Let’s take a break from contemplating peace and goodwill for a few minutes, to look at a brief example of one of the millions of ways that evil works. It is not the cartoon version of evil, the way we perceive it when we wake up in the middle of the night: Satan with horns, a large monster with claws, scowling ugly women in dark clothes with black cats.
Those metaphors mislead us from real evil, which rises from natural aspects of human psychology. Real evil may be men who work in offices, who dress neatly in expensive suits and ties, and who speak carefully and with cold calculation.
In June of 2012, in response to the Civil War in Syria, the Russian Foreign Ministry made a statement that the implementation of Kofi Annan’s proposal for negotiations “opens a real opportunity… for launching a full-fledged dialogue in Syria and returning the situation into a peaceful stream.”

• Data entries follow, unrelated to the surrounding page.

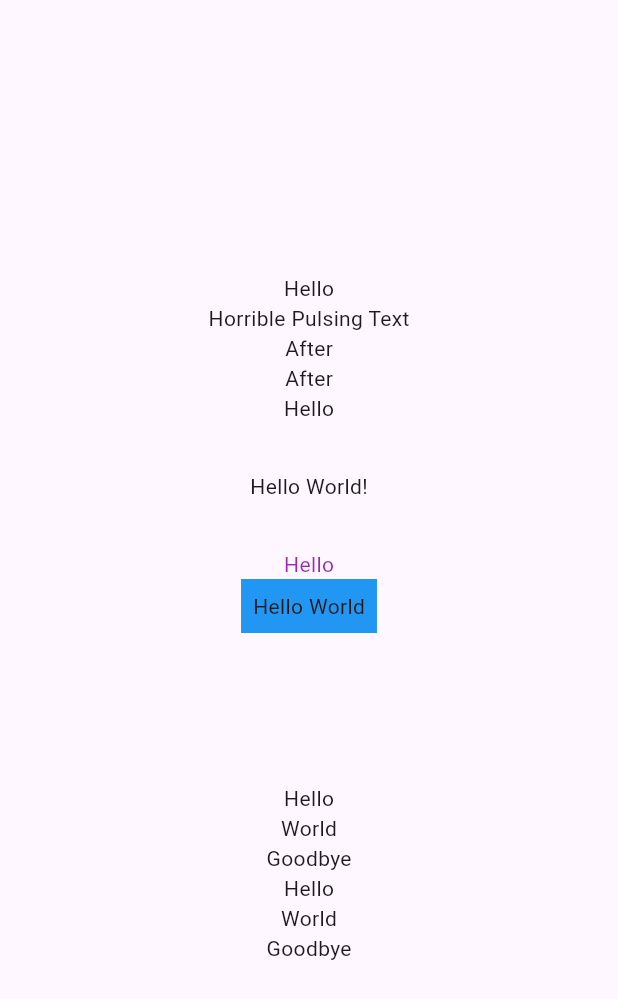
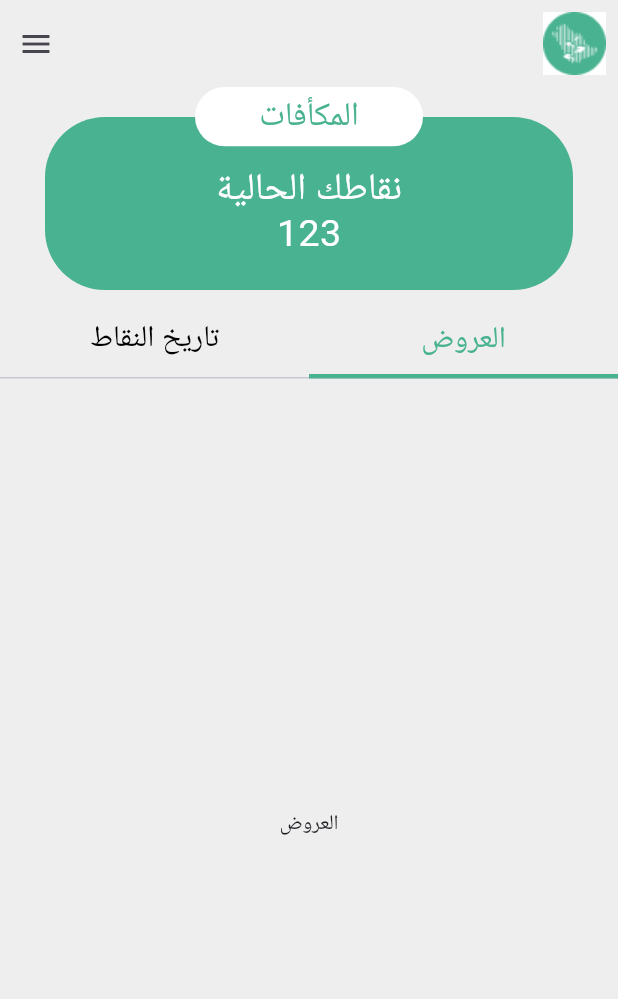
Before and after one commit to ashrafaliqhtan/Green-app, a Flutter app: the RewardView screen opened directly, on a phone screen of 412 x 824 dp. Shown: the top 999 px of the screen. Run offline on Flutter 3.47's test engine with Material 3 defaults, Android fonts, the phone set to English and light mode, and no system bars; drawn by our look-alikes of flutter_animate; our stand-ins replace bloc, carousel_slider, flutter_bloc, flutter_dotenv, flutter_otp_text_field, flutter_svg and 3 more; accounts and stored records are empty.

Commit message:
Feature: Done with Reward UI

```diff
--- a/lib/utils/colors.dart
+++ b/lib/utils/colors.dart
@@ -4,6 +4,8 @@ Color green = const Color(0xff49B291);
 Color greenLight = const Color(0xffC6E3D8);
 Color greenDark = const Color(0xff0C5034);
 Color greenCalm = const Color(0xff003a49);
+Color grey = const Color(0xffE8E8E8);
+
 
 //////////////////////////////////////////
 Color white = const Color(0xffEEEEEE);
--- a/lib/views/bottom_nav_bar/cubit/nav_bar_cubit.dart
+++ b/lib/views/bottom_nav_bar/cubit/nav_bar_cubit.dart
@@ -19,7 +19,6 @@ class NavBarCubit extends Cubit<NavBarState> {
   int selectIndex = 0;
   NavBarCubit() : super(NavBarInitial());
 
-  @override // Added @override annotation
   void ChangeNavItem(int index) {
     selectIndex = index;
     emit(SuccessChangeIndex());
--- a/lib/views/bottom_nav_bar/view/bottom_nav_bar.dart
+++ b/lib/views/bottom_nav_bar/view/bottom_nav_bar.dart
@@ -13,7 +13,7 @@ class BottomNavBar extends StatelessWidget {
   BottomNavBar({super.key});
 
 
-   List<Map<String, dynamic>> navItems = [
+   final List<Map<String, dynamic>> navItems = [
     {"icon": 'assets/icons/home1.svg', "label": "Home"},
     {"icon": 'assets/icons/event.svg', "label": "Event"},
     {"icon": 'assets/icons/reward.svg', "label": "Reward"},
--- a/lib/views/reward_view.dart
+++ b/lib/views/reward_view.dart
@@ -1,69 +1,81 @@
-import 'package:flutter/cupertino.dart';
 import 'package:flutter/material.dart';
-import 'package:flutter_animate/flutter_animate.dart';
+import 'package:green_saudi_app/extensions/screen_handler.dart';
+import 'package:green_saudi_app/utils/colors.dart';
 import 'package:green_saudi_app/utils/spacing.dart';
+import 'package:green_saudi_app/widgets/header_point_widget.dart';
+import 'package:green_saudi_app/widgets/history_point_widget.dart';
 
 class RewardView extends StatelessWidget {
-  const RewardView({super.key});
+  const RewardView({Key? key}) : super(key: key);
 
   @override
   Widget build(BuildContext context) {
-    return  Scaffold(
-      body: Center(
+    return DefaultTabController(
+      length: 2,
+      initialIndex: 1,
+      child: Scaffold(
+        backgroundColor: white,
+        appBar: PreferredSize(
+          preferredSize: Size(context.getWidth(), context.getHeight() / 3),
+          child: SafeArea(
+            child: Column(
+              children: [
+                Row(
+                  mainAxisAlignment: MainAxisAlignment.spaceBetween,
+                  children: [
+                    IconButton(
+                      onPressed: () {},
+                      icon: const Icon(Icons.menu),
+                    ),
+                    IconButton(
+                      onPressed: () {},
+                      icon: Image.asset('assets/images/logo.jpg'),
+                    ),
+                  ],
+                ),
+                const HeaderPoint(),
+                height10,
+                TabBar(
+                  labelColor: green,
+                  indicatorColor: green,
+                  indicatorSize: TabBarIndicatorSize.tab,
+                  indicatorWeight: 3,
+                  labelStyle: const TextStyle(fontSize: 20),
+                  unselectedLabelColor: black,
+                  tabs: const [
+                    Tab(text: 'تاريخ النقاط'),
+                    Tab(text: 'العروض'),
+                  ],
+                ),
+              ],
+            ),
+          ),
+        ),
+        body: Padding(
+          padding: const EdgeInsets.only(
+            left: 30,
+            right: 30,
+          ),
           child: Column(
-        mainAxisAlignment: MainAxisAlignment.center,
-        children: [
-          Text("Hello")
-              .animate()
-              .fadeIn(duration: 600.ms)
-              .callback(duration: 300.ms, callback: (_) => print('halfway')),
-          Text("Horrible Pulsing Text")
-              .animate(onPlay: (controller) => controller.repeat(reverse: true))
-              .fadeOut(curve: Curves.easeInOut),
-          Text("Before")
-              .animate()
-              .swap(duration: 900.ms, builder: (_, __) => Text("After")),
-          Animate().toggle(
-            duration: 2.seconds,
-            builder: (_, value, __) => Text(value ? "Before" : "After"),
+            children: [
+              Expanded(
+                child: TabBarView(
+                  children: [
+                    ListView.builder(
+                        itemCount: 10,
+                        itemBuilder: (context, index) {
+                          return PointWidget();
+                        }),
+                    const Center(
+                      child: Text('العروض'),
+                    ),
+                  ],
+                ),
+              ),
+            ],
           ),
-          Text("Hello").animate().fade(duration: 500.ms).scale(delay: 500.ms),
-          height32,
-          Text("Hello World!")
-              .animate()
-              .fadeIn() // uses `Animate.defaultDuration`
-              .scale() // inherits duration from fadeIn
-              .move(
-                  delay: 300.ms,
-                  duration: 600.ms) // runs after the above w/new duration
-          , // inherits the delay & duration from move
-          height32,
-          Text('Hello').animate().tint(color: Colors.purple),
-          Text("Hello World").animate().custom(
-              duration: 1000.ms,
-              builder: (context, value, child) => Container(
-                    color: Color.lerp(Colors.red, Colors.blue, value),
-                    padding: EdgeInsets.all(8),
-                    child: child, // child is the Text widget being animated
-                  )),
-          height100,
-          // an opacity of 1 is "neutral"
-
-          Column(
-              children: AnimateList(
-            interval: 400.ms,
-            effects: [FadeEffect(duration: 300.ms)],
-            children: [Text("Hello"), Text("World"), Text("Goodbye")],
-          )),
-
-// or shorthand:
-          Column(
-            children: [Text("Hello"), Text("World"), Text("Goodbye")]
-                .animate(interval: 400.ms)
-                .fade(duration: 300.ms),
-          )
-        ],
-      )),
+        ),
+      ),
     );
   }
 }
--- /dev/null
+++ b/lib/widgets/header_point_widget.dart
@@ -0,0 +1,74 @@
+import 'package:flutter/cupertino.dart';
+import 'package:green_saudi_app/extensions/screen_handler.dart';
+import 'package:green_saudi_app/utils/colors.dart';
+
+class HeaderPoint extends StatelessWidget {
+  const HeaderPoint({super.key});
+
+  @override
+  Widget build(BuildContext context) {
+    return Padding(
+      padding: const EdgeInsets.only(left: 30, right: 30, top: 20),
+      child: Container(
+        width: context.getWidth(),
+        height: context.getHeight() * .14,
+        decoration: BoxDecoration(
+          color: green,
+          borderRadius: BorderRadius.circular(40),
+        ),
+        child: Stack(
+          clipBehavior: Clip.none,
+          children: [
+            Positioned(
+              top: -20,
+              right: 100,
+              left: 100,
+              child: Container(
+                width: context.getWidth() * .490,
+                height: context.getHeight() * .048,
+                decoration: BoxDecoration(
+                    color: pureWhite, borderRadius: BorderRadius.circular(40)),
+                child: Center(
+                    child: Text(
+                  "المكأفات",
+                  style: TextStyle(
+                    color: green,
+                    fontSize: 22,
+                  ),
+                )),
+              ),
+            ),
+            Positioned(
+              top: 30,
+              right: 100,
+              left: 100,
+              child: Center(
+                child: Text(
+                  "نقاطك الحالية",
+                  style: TextStyle(
+                    color: pureWhite,
+                    fontSize: 25,
+                  ),
+                ),
+              ),
+            ),
+            Positioned(
+              top: 60,
+              right: 100,
+              left: 100,
+              child: Center(
+                child: Text(
+                  "123",
+                  style: TextStyle(
+                    color: pureWhite,
+                    fontSize: 25,
+                  ),
+                ),
+              ),
+            ),
+          ],
+        ),
+      ),
+    );
+  }
+}
```
Also changed, not shown: lib/views/history_event_view.dart (+54 -1 lines), lib/widgets/history_point_widget.dart (added, +55 -0 lines).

This sounds good. Not only dialogue, but “full-fledged dialogue”, which must be even more extensive than regular dialogue. Everybody takes part. Plus a peaceful stream. The Russian statement went on to say that the negotiations should be on condition of “constructive cooperation between all sides involved in the conflict.” This also sounds good.
“Cooperation” means people working together, and if their cooperation is “constructive”, better still, as they are working to achieve some positive goal of creating something. Who did the Russian Foreign Ministry have in mind to engage in this constructive cooperation?
The two sides were (1) the government of Bashar al-Assad, and (2) the people who had slowly begun to take up weapons and fight against him. For months the Syrian people protested against the government of Assad, part of the general movement of the Arab Spring. Like every dictator, Assad resisted, until he was consistently killing people not only during the protests, but killing even more during funerals for those killed.
When a government begins to routinely gun down its citizens, should other countries in the world be involved in this? If so, what should the world do? As the killing in Syria increased, most of the world waved their arms in the air in dismay with discussions as to whether or not other countries should eventually do something maybe, under certain conditions. And in the meantime, wasn’t this just awful?
Also in June of this year, Sergei Lavrov, the Russian Foreign Minister, said, “We will not support and cannot support any interference from outside or any imposition of recipes.” So the Russian position was that there should be no “interference from outside”, that no country or group from outside Syria should be involved. Apparently, negotiations led by Kofi Annan did not count as “interference”. The Russian statement went on say of this noninterference, “This also concerns the fate of Bashar al-Assad.”
Still further in June, Russia and China put out a statement that the Syrian crisis should be resolved in an impartial and peaceful way without any interference from the outside. Russia seems to have been really concerned that nobody outside the country do anything.
Back in the time of the Soviet Union, the Soviet government often used the phrase “noninterference in internal affairs”, a concept beloved by every dictatorship in the world: As long as we only abuse and kill people inside this line (our national boundary), you can’t touch us.
It’s no surprise that Russia and China still use this line of reasoning. After all, if we allow the idea that the historical accident of a national boundary is not enough to hide murderous behavior, well, just think. No dictator in the world would be secure. To avoid this pernicious idea, dictators need to stick together, and thus Russia and China have voted three times to veto UN resolutions that would have condemned Assad’s government.
But maybe “interference from the outside” means something different when you’re sitting in the Kremlin than it does in the rest of the world. At the same time that Russia was making such pious statements of wanting to help solve the conflict peacefully, they were printing money for the Syrian government, flown into the country in huge batches, and in the same month that Russia made the statement above about returning to a “peaceful stream”, they were sending attack helicopters to Assad.
Evil does not come from a red devil with horns. Evil comes—in part—from a swaggering former KGB agent who is now president of Russia. No amount of clever words will hide that.